Disruptions to cancer screening services have been experienced in most settings as a consequence of the COVID-19 pandemic. Ideally, programmes would resolve backlogs by temporarily expanding capacity; however, in practice, this is often not possible. We aim to inform the deliberations of decision makers in high-income settings regarding their cervical cancer screening policy response. We caution against performance measures that rely solely on restoring testing volumes to pre-pandemic levels because they will be less effective at mitigating excess cancer diagnoses than will targeted measures. These measures might exacerbate pre-existing inequalities in accessing cervical screening by disregarding the risk profile of the individuals attending. Modelling of cervical screening outcomes before and during the pandemic supports risk-based strategies as the most effective way for screening services to recover. The degree to which screening is organised will determine the feasibility of deploying some risk-based strategies, but implementation of age-based risk stratification should be universally feasible.

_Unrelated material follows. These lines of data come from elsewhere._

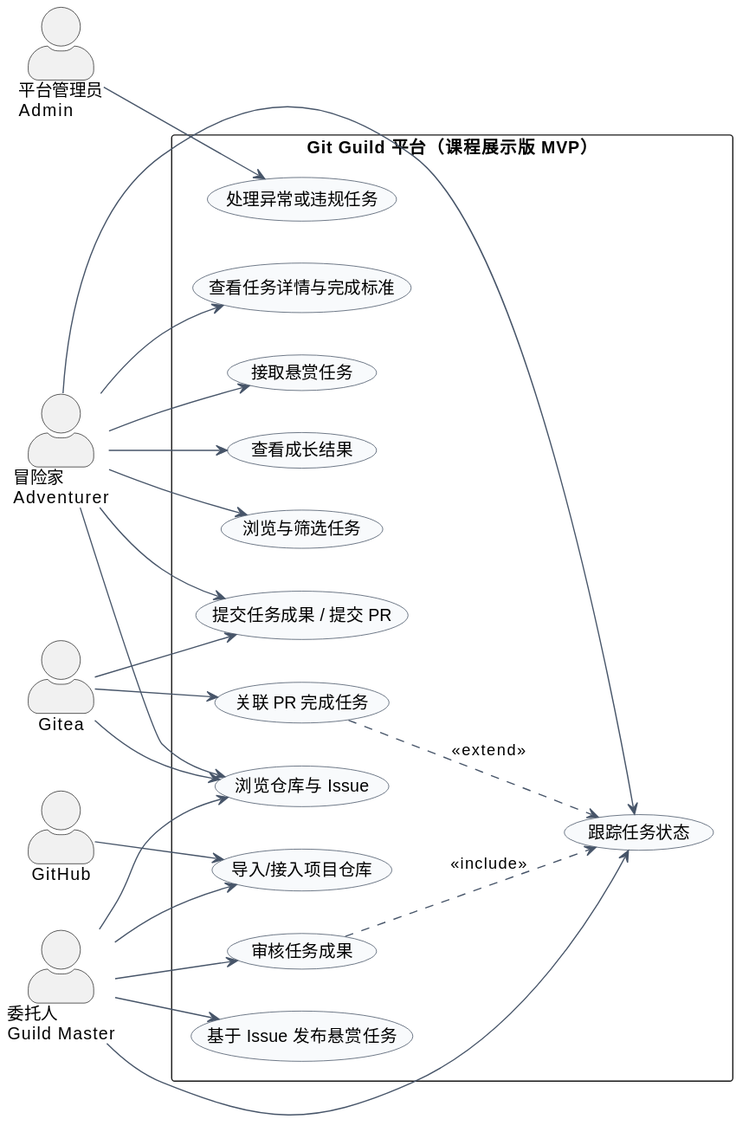
ZhenchangMin/Git-Guild keeps this PlantUML diagram as docs/P1/用例图图示.svg. Above is the earlier version.
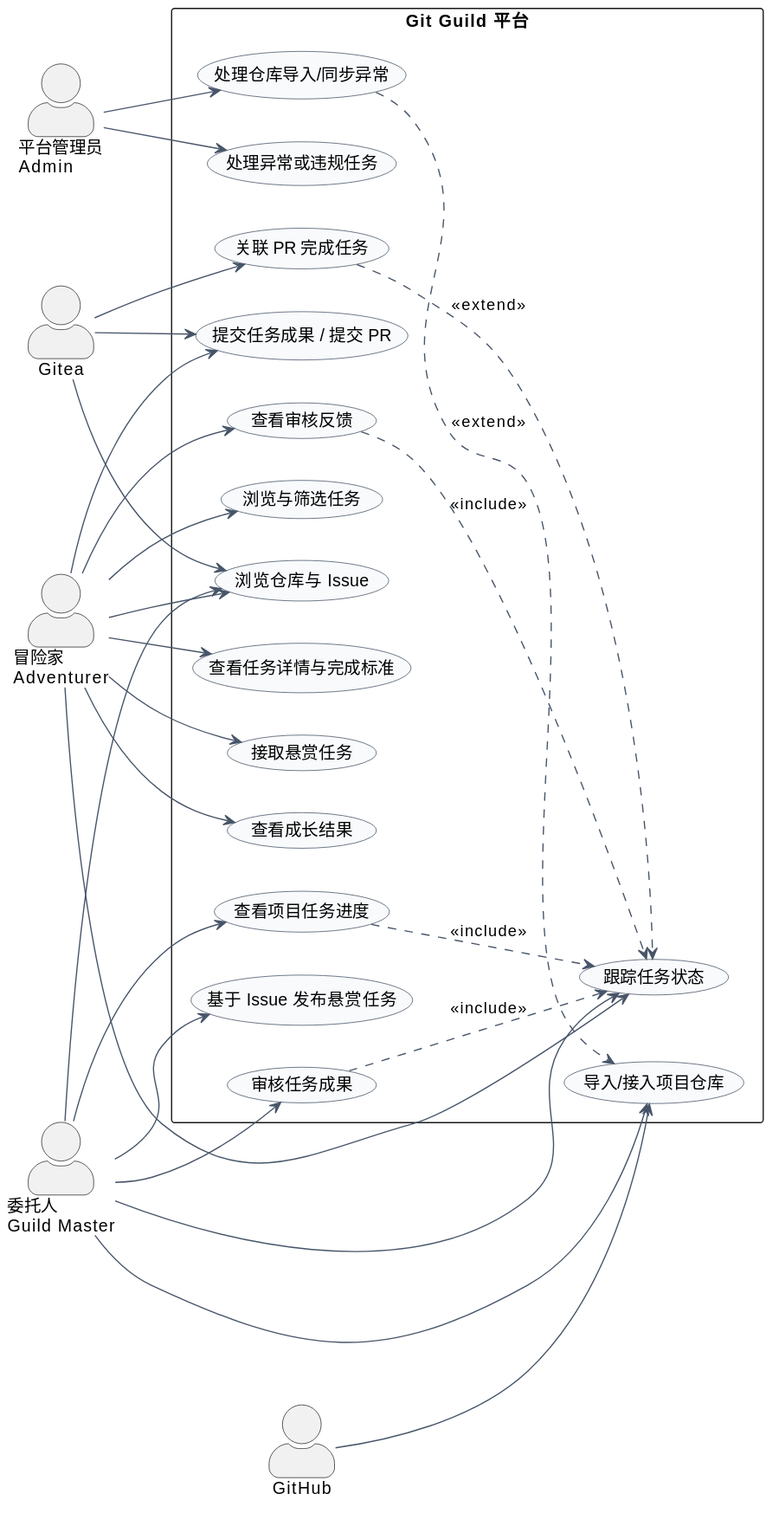
The same diagram one commit later.

Diff of the diagram source:
```diff
@@ -15,7 +15,7 @@
 actor "GitHub" as GitHub
 actor "Gitea" as Gitea
 
-rectangle "Git Guild 平台（课程展示版 MVP）" {
+rectangle "Git Guild 平台" {
   usecase "导入/接入项目仓库" as UC01
   usecase "浏览仓库与 Issue" as UC02
   usecase "基于 Issue 发布悬赏任务" as UC03
@@ -28,6 +28,9 @@
   usecase "关联 PR 完成任务" as UC10
   usecase "查看成长结果" as UC11
   usecase "处理异常或违规任务" as UC12
+  usecase "查看审核反馈" as UC13
+  usecase "查看项目任务进度" as UC14
+  usecase "处理仓库导入/同步异常" as UC15
 }
 
 GuildMaster --> UC01
@@ -35,6 +38,7 @@
 GuildMaster --> UC03
 GuildMaster --> UC08
 GuildMaster --> UC09
+GuildMaster --> UC14
 
 Adventurer --> UC02
 Adventurer --> UC04
@@ -43,8 +47,10 @@
 Adventurer --> UC07
 Adventurer --> UC09
 Adventurer --> UC11
+Adventurer --> UC13
 
 Admin --> UC12
+Admin --> UC15
 
 GitHub --> UC01
 Gitea --> UC02
@@ -53,4 +59,7 @@
 
 UC08 ..> UC09 : <<include>>
 UC10 ..> UC09 : <<extend>>
+UC13 ..> UC09 : <<include>>
+UC14 ..> UC09 : <<include>>
+UC15 ..> UC01 : <<extend>>
 @enduml
```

COVID-19 , Early Detection of Cancer , Mass Screening , Pandemics , Uterine Cervical Neoplasms/diagnosis , Female , Health Services Accessibility , Healthcare Disparities , Humans , SARS-CoV-2
Br J Cancer ; 124(8): 1361-1365, 2021 04.
Article in English | MEDLINE | ID: covidwho-1072147


BACKGROUND: The COVID-19 pandemic has disrupted cervical cancer screening services. Assuming increases to screening capacity are unrealistic, we propose two recovery strategies: one extends the screening interval by 6 months for all and the other extends the interval by 36/60 months, but only for women who have already missed being screened. METHODS: Using routine statistics from England we estimate the number of women affected by delays to screening. We used published research to estimate the proportion of screening age women with high-grade cervical intraepithelial neoplasia and progression rates to cancer. Under two recovery scenarios, we estimate the impact of COVID-19 on cervical cancer over one screening cycle (3 years at ages 25-49 and 5 years at ages 50-64 years). The duration of disruption in both scenarios is 6 months. In the first scenario, 10.7 million women have their screening interval extended by 6 months. In the second, 1.5 million women (those due to be screened during the disruption) miss one screening cycle, but most women have no delay. RESULTS: Both scenarios result in similar numbers of excess cervical cancers: 630 vs. 632 (both 4.3 per 100,000 women in the population). However, the scenario in which some women miss one screening cycle creates inequalities-they would have much higher rates of excess cancer: 41.5 per 100,000 delayed for screened women compared to those with a 6-month delay (5.9 per 100,000). CONCLUSION: To ensure equity for those affected by COVID-19 related screening delays additional screening capacity will need to be paired with prioritising the screening of overdue women.

COVID-19/diagnosis , Early Detection of Cancer , Papillomavirus Infections/diagnosis , Uterine Cervical Neoplasms/diagnosis , Adult , COVID-19/complications , COVID-19/epidemiology , COVID-19/virology , Colposcopy/methods , England/epidemiology , Female , Humans , Middle Aged , Pandemics , Papillomaviridae/pathogenicity , Papillomavirus Infections/complications , Papillomavirus Infections/epidemiology , Papillomavirus Infections/virology , Pregnancy , SARS-CoV-2/genetics , SARS-CoV-2/pathogenicity , Uterine Cervical Neoplasms/complications , Uterine Cervical Neoplasms/epidemiology , Uterine Cervical Neoplasms/virology , Vaginal Smears/methods